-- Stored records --
_ _ _ _

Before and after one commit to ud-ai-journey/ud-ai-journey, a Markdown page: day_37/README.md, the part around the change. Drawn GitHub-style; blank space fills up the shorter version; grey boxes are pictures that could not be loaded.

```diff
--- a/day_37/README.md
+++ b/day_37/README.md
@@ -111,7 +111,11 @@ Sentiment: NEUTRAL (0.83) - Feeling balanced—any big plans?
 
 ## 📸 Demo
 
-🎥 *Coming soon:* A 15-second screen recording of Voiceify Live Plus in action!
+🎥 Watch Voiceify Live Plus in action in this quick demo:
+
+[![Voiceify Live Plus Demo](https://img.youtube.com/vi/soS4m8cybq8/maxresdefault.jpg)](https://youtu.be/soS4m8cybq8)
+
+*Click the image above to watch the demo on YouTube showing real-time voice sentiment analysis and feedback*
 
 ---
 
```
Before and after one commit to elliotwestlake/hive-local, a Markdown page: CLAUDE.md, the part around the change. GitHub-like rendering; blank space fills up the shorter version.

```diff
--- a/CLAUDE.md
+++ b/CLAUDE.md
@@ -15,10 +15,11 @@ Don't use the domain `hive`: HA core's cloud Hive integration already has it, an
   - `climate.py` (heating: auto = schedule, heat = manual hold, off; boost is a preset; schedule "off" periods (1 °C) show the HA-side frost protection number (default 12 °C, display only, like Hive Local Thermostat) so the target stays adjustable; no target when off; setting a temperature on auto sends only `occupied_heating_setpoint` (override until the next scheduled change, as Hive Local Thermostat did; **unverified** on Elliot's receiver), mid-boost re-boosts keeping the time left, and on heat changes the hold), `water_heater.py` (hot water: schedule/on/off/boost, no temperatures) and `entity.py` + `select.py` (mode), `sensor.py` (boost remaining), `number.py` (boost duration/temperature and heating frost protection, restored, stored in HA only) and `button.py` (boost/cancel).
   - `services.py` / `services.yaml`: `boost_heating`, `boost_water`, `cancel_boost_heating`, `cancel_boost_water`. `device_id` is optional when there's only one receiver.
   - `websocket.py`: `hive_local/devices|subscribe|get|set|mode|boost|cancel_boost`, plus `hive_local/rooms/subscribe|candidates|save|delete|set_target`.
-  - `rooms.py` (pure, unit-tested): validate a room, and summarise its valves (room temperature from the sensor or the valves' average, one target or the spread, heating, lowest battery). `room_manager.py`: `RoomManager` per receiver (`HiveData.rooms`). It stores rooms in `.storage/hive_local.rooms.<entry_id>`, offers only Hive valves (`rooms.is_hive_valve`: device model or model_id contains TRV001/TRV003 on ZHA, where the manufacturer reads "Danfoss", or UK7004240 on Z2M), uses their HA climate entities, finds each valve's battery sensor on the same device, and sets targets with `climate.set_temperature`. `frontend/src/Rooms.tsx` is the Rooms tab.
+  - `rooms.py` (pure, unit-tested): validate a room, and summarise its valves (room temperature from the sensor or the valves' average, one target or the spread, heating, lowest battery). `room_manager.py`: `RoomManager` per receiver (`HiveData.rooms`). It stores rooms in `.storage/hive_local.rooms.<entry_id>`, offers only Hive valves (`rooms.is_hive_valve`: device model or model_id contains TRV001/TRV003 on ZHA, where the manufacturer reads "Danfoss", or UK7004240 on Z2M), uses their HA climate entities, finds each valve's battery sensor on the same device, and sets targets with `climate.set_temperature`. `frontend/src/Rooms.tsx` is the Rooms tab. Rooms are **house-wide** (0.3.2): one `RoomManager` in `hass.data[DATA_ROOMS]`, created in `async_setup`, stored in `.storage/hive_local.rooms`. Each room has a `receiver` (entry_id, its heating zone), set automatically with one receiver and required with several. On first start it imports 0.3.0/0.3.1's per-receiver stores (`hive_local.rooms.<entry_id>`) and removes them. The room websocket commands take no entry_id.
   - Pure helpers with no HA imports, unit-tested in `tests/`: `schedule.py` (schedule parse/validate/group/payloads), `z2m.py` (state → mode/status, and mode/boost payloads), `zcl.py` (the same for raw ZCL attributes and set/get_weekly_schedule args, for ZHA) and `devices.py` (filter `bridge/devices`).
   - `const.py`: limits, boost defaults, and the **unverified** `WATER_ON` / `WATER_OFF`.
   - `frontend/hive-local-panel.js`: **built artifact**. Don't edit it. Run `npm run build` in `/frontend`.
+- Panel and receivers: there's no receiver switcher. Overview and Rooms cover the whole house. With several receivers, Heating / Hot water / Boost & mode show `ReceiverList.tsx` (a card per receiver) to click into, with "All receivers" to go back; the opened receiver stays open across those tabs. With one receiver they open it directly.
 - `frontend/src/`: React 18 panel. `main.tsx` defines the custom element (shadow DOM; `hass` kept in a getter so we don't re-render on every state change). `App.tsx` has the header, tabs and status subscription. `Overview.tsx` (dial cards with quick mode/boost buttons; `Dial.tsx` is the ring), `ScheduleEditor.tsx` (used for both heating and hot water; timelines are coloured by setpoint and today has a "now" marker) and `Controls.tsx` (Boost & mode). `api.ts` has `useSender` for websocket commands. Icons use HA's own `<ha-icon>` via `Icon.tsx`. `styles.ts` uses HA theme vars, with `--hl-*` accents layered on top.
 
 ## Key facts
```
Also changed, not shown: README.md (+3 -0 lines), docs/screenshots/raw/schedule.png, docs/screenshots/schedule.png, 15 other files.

_ _ _ _

-- Goal of the exercise --
The answer must be a word-for-word restatement of the records.

-- Response to the exercise --
Before and after one commit to ud-ai-journey/ud-ai-journey, a Markdown page: day_37/README.md, the part around the change. Drawn GitHub-style; blank space fills up the shorter version; grey boxes are pictures that could not be loaded.

```diff
--- a/day_37/README.md
+++ b/day_37/README.md
@@ -111,7 +111,11 @@ Sentiment: NEUTRAL (0.83) - Feeling balanced—any big plans?
 
 ## 📸 Demo
 
-🎥 *Coming soon:* A 15-second screen recording of Voiceify Live Plus in action!
+🎥 Watch Voiceify Live Plus in action in this quick demo:
+
+[![Voiceify Live Plus Demo](https://img.youtube.com/vi/soS4m8cybq8/maxresdefault.jpg)](https://youtu.be/soS4m8cybq8)
+
+*Click the image above to watch the demo on YouTube showing real-time voice sentiment analysis and feedback*
 
 ---
 
```
Before and after one commit to elliotwestlake/hive-local, a Markdown page: CLAUDE.md, the part around the change. GitHub-like rendering; blank space fills up the shorter version.

```diff
--- a/CLAUDE.md
+++ b/CLAUDE.md
@@ -15,10 +15,11 @@ Don't use the domain `hive`: HA core's cloud Hive integration already has it, an
   - `climate.py` (heating: auto = schedule, heat = manual hold, off; boost is a preset; schedule "off" periods (1 °C) show the HA-side frost protection number (default 12 °C, display only, like Hive Local Thermostat) so the target stays adjustable; no target when off; setting a temperature on auto sends only `occupied_heating_setpoint` (override until the next scheduled change, as Hive Local Thermostat did; **unverified** on Elliot's receiver), mid-boost re-boosts keeping the time left, and on heat changes the hold), `water_heater.py` (hot water: schedule/on/off/boost, no temperatures) and `entity.py` + `select.py` (mode), `sensor.py` (boost remaining), `number.py` (boost duration/temperature and heating frost protection, restored, stored in HA only) and `button.py` (boost/cancel).
   - `services.py` / `services.yaml`: `boost_heating`, `boost_water`, `cancel_boost_heating`, `cancel_boost_water`. `device_id` is optional when there's only one receiver.
   - `websocket.py`: `hive_local/devices|subscribe|get|set|mode|boost|cancel_boost`, plus `hive_local/rooms/subscribe|candidates|save|delete|set_target`.
-  - `rooms.py` (pure, unit-tested): validate a room, and summarise its valves (room temperature from the sensor or the valves' average, one target or the spread, heating, lowest battery). `room_manager.py`: `RoomManager` per receiver (`HiveData.rooms`). It stores rooms in `.storage/hive_local.rooms.<entry_id>`, offers only Hive valves (`rooms.is_hive_valve`: device model or model_id contains TRV001/TRV003 on ZHA, where the manufacturer reads "Danfoss", or UK7004240 on Z2M), uses their HA climate entities, finds each valve's battery sensor on the same device, and sets targets with `climate.set_temperature`. `frontend/src/Rooms.tsx` is the Rooms tab.
+  - `rooms.py` (pure, unit-tested): validate a room, and summarise its valves (room temperature from the sensor or the valves' average, one target or the spread, heating, lowest battery). `room_manager.py`: `RoomManager` per receiver (`HiveData.rooms`). It stores rooms in `.storage/hive_local.rooms.<entry_id>`, offers only Hive valves (`rooms.is_hive_valve`: device model or model_id contains TRV001/TRV003 on ZHA, where the manufacturer reads "Danfoss", or UK7004240 on Z2M), uses their HA climate entities, finds each valve's battery sensor on the same device, and sets targets with `climate.set_temperature`. `frontend/src/Rooms.tsx` is the Rooms tab. Rooms are **house-wide** (0.3.2): one `RoomManager` in `hass.data[DATA_ROOMS]`, created in `async_setup`, stored in `.storage/hive_local.rooms`. Each room has a `receiver` (entry_id, its heating zone), set automatically with one receiver and required with several. On first start it imports 0.3.0/0.3.1's per-receiver stores (`hive_local.rooms.<entry_id>`) and removes them. The room websocket commands take no entry_id.
   - Pure helpers with no HA imports, unit-tested in `tests/`: `schedule.py` (schedule parse/validate/group/payloads), `z2m.py` (state → mode/status, and mode/boost payloads), `zcl.py` (the same for raw ZCL attributes and set/get_weekly_schedule args, for ZHA) and `devices.py` (filter `bridge/devices`).
   - `const.py`: limits, boost defaults, and the **unverified** `WATER_ON` / `WATER_OFF`.
   - `frontend/hive-local-panel.js`: **built artifact**. Don't edit it. Run `npm run build` in `/frontend`.
+- Panel and receivers: there's no receiver switcher. Overview and Rooms cover the whole house. With several receivers, Heating / Hot water / Boost & mode show `ReceiverList.tsx` (a card per receiver) to click into, with "All receivers" to go back; the opened receiver stays open across those tabs. With one receiver they open it directly.
 - `frontend/src/`: React 18 panel. `main.tsx` defines the custom element (shadow DOM; `hass` kept in a getter so we don't re-render on every state change). `App.tsx` has the header, tabs and status subscription. `Overview.tsx` (dial cards with quick mode/boost buttons; `Dial.tsx` is the ring), `ScheduleEditor.tsx` (used for both heating and hot water; timelines are coloured by setpoint and today has a "now" marker) and `Controls.tsx` (Boost & mode). `api.ts` has `useSender` for websocket commands. Icons use HA's own `<ha-icon>` via `Icon.tsx`. `styles.ts` uses HA theme vars, with `--hl-*` accents layered on top.
 
 ## Key facts
```
Also changed, not shown: README.md (+3 -0 lines), docs/screenshots/raw/schedule.png, docs/screenshots/schedule.png, 15 other files.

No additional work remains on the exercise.